A growing number of bankers began to refuse to renew short-term government loans falling due. With only a few hundred million dollars left in its reserves, the government was finally forced this month to close the foreign exchanges, freeze the approximately $12 billion of U.S. currency deposited in Mexico and go for help to the international community.

Since then, the peso has plunged in value on the free market. Confusion reigns about who is entitled to the preferential dollar rate introduced earlier this month. New measures to deal with the crisis have been announced almost daily.

Officials are still scrambling to draft a detailed economic plan. Mexico's creditors--both private and government -- will expect a progress report from Silva Herzog when he flies to Toronto this week to the IMF-World Bank annual meeting.

The "symbiotic" relationship between commercial banks and heavy borrowers like Mexico means that an eventual agreement on stretching out Mexico's loan repayments is virtually assured.

"If you owe the bank $1,000 and you can't pay, you're in trouble. But if you owe it $1,000 million and you can't pay, the bank's in trouble too," commented one international banker last week in Mexico.

However, the banks with money at risk in Mexico range from the largest and most sophisticated international lenders in New York and London to border town banks unknown outside Texas and California. Negotiations that satisfy them all are likely to be tortuous and prolonged. They almost certainly will go on beyond the 90-day grace period for repayments of due loans already agreed in principle.
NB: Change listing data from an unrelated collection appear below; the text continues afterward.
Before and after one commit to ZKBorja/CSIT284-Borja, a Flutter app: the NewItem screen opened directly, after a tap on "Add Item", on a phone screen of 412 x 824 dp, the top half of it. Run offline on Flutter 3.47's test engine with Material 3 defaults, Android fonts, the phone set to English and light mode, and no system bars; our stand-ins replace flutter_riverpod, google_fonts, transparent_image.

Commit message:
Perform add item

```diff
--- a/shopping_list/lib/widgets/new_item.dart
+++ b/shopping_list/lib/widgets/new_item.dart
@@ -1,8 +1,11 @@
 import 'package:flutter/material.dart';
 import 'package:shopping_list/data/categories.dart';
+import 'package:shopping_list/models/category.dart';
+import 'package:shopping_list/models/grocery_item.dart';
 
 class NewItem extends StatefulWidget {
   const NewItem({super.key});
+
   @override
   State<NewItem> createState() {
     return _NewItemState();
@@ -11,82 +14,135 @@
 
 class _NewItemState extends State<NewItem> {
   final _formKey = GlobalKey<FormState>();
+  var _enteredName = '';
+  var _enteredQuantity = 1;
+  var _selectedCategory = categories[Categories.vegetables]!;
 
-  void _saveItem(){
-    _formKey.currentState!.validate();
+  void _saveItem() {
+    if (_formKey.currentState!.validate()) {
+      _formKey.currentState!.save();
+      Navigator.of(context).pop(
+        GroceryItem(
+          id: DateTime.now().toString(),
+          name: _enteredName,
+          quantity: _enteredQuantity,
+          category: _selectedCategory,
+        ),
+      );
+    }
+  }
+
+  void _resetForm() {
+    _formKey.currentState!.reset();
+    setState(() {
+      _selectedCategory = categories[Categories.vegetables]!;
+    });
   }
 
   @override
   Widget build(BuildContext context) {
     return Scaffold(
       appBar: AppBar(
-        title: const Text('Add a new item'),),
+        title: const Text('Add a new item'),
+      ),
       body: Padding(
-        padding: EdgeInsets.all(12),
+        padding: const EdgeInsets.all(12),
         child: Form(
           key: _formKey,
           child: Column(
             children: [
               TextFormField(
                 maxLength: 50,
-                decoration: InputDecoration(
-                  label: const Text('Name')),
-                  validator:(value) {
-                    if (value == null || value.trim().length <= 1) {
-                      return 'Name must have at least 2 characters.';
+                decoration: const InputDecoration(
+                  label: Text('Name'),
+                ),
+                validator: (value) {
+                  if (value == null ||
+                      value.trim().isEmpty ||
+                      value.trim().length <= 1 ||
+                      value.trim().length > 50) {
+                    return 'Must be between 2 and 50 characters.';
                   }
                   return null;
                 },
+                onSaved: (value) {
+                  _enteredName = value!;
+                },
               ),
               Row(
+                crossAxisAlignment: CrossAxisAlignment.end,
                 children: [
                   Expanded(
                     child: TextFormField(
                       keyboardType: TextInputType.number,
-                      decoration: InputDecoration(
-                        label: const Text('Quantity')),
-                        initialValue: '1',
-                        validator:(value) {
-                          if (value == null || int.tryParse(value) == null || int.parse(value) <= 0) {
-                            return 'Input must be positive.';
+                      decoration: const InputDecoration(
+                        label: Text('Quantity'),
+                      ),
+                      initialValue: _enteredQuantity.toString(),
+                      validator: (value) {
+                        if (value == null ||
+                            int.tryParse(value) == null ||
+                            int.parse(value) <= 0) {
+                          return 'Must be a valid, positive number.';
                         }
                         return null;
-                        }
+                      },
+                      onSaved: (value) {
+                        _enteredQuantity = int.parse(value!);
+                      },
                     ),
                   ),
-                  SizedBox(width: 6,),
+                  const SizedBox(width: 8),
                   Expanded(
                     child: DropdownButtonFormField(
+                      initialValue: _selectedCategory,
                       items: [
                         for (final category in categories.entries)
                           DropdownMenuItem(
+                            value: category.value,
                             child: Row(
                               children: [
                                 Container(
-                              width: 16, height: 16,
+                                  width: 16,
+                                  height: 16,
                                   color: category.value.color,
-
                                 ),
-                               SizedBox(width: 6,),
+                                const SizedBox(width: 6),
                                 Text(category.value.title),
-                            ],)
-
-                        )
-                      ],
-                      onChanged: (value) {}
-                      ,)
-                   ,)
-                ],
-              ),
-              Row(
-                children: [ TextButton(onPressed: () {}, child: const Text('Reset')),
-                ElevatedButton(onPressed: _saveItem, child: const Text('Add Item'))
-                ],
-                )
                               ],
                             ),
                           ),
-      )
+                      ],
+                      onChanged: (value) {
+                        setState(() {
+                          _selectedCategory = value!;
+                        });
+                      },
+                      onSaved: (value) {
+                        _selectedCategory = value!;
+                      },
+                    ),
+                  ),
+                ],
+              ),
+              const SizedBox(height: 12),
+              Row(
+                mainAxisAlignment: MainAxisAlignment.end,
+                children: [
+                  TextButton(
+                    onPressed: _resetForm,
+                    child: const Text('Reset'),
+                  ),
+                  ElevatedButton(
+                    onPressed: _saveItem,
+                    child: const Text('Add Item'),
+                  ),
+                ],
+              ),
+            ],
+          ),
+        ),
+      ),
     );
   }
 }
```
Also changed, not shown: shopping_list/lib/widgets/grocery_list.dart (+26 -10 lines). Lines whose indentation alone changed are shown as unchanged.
Mexico hopes to win the IMF seal of approval before that grace period expires. Only the IMF can insist on the kind of policy conditions that other creditors want, sources say, and once the IMF approves Mexico's policies, commercial banks probably would be satisfied.

Many experts agree that Mexico needs to reduce government spending and borrowing, to cut back its extensive controls on foreign imports, reduce its dependence on foreign borrowing and fight inflation, as the IMF is likely to request. But they also worry about how a halt to growth and job creation will affect the nation.

"One of the underlying concerns is that the Mexican government shouldn't be forced to put on the brakes so hard as to push social issues," one diplomat commented.

It is already clear that Mexicans face hard times this year and probably for some time to come.

"The economy has stopped," one private analyst said last week. In the first three months of this year industry scarcely grew at all, according to figures based on official data. Construction, a major source of employment bolstered by government projects, grew at an annual rate of only 2.4 percent between January and March, compared to 17.7 percent in the same months last year.

After this year's virtual stagnation, growth next year could be fueled by rapid growth in the United States, a sharp improvement in oil prices or demand, or a quick revival in world trade.

But none of these is thought to be in the cards, and many experts believe there will be little growth next year either. Meanwhile, the traditional engine of growth--public spending--is stalled.

Mexicans have agreed to spend less, although it is not clear whether the pain will hit the wealthy, many of whom benefit from endemic corruption here, as much as it will the bulk of the population, which faces an inflation rate of close to 100 percent this year.

The government has also mortgaged $1.3 billion of future oil production in exchange for emergency cash from the United States and Spain, and is seeking more deals of this sort. To U.S. delight, Mexico has agreed to raise oil production and exports. The latter are now running at about 1.7 million barrels per day compared to an "acceptable" target of 1.5 million last year.

Some foreigners would like Mexico to agree to relax controls on foreign investment that presently limit foreigners' control of Mexican companies. One banker here even suggested last week that the country should lease an oil field to the United States for 100 years in exchange for needed dollars. No government is likely to consider such a measure in this country where oil is the lifeblood of nationalism. The decision to go to the IMF was a sufficient blow to national pride.